Using Bitnami's Valkey chart

2024-07-09 · Rafael Ríos Saavedra

Valkey is a high-performance key/value datastore that supports workloads such as caching, and message queues, supporting many data types including strings, numbers, hashes, bitmaps, and more. Valkey can run in standalone or cluster mode for replication and high availability.

Bitnami offers a number of secure, up-to-date, and easy to deploy charts for a number of popular open source applications.
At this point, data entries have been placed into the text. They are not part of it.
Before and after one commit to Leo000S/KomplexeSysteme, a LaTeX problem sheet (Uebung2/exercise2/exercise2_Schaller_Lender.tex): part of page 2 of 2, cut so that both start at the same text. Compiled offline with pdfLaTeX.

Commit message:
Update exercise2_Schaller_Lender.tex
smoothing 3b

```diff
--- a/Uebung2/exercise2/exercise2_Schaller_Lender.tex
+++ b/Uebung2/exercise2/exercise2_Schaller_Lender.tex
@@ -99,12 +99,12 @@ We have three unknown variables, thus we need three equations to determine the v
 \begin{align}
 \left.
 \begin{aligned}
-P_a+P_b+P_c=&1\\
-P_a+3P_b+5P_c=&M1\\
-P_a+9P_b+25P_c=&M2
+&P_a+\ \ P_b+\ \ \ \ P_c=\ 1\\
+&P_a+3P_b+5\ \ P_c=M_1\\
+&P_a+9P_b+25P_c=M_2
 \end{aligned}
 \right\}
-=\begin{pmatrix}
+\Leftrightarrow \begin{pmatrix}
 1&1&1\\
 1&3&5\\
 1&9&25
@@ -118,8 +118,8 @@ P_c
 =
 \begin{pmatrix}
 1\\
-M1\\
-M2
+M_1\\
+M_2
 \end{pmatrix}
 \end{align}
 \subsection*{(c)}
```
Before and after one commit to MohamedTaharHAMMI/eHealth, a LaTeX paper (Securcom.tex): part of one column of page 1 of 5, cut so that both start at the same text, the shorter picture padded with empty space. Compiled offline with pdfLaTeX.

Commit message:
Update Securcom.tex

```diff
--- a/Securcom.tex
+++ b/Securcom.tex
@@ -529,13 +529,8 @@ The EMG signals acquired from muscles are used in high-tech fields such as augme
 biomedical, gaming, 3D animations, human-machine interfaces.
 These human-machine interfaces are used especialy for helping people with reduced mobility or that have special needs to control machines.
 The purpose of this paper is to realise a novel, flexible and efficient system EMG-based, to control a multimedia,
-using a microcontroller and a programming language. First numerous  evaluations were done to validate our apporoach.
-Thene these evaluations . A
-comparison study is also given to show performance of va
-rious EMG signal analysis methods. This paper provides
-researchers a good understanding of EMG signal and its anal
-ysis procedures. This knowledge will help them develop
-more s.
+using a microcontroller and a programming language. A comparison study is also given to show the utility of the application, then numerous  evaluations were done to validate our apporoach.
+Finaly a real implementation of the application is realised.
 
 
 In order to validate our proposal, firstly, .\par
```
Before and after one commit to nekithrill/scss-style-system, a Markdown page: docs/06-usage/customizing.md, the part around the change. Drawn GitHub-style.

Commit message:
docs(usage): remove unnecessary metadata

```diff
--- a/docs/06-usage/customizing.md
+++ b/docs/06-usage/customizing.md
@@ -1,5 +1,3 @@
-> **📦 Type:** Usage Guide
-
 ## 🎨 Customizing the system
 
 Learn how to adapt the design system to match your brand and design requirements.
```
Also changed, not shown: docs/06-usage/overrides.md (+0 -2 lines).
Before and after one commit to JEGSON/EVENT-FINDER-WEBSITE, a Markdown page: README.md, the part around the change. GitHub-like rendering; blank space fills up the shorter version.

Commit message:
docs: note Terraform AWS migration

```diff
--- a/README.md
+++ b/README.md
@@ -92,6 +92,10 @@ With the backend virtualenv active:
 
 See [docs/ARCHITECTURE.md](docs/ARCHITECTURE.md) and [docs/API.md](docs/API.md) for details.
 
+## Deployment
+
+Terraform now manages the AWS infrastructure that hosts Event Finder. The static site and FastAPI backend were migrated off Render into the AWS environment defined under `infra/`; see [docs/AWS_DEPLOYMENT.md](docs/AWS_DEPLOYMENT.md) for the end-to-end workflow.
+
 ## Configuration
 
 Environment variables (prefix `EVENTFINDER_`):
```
This blog will serve as a walk-through on how you can deploy and use the Bitnami Helm chart for Valkey.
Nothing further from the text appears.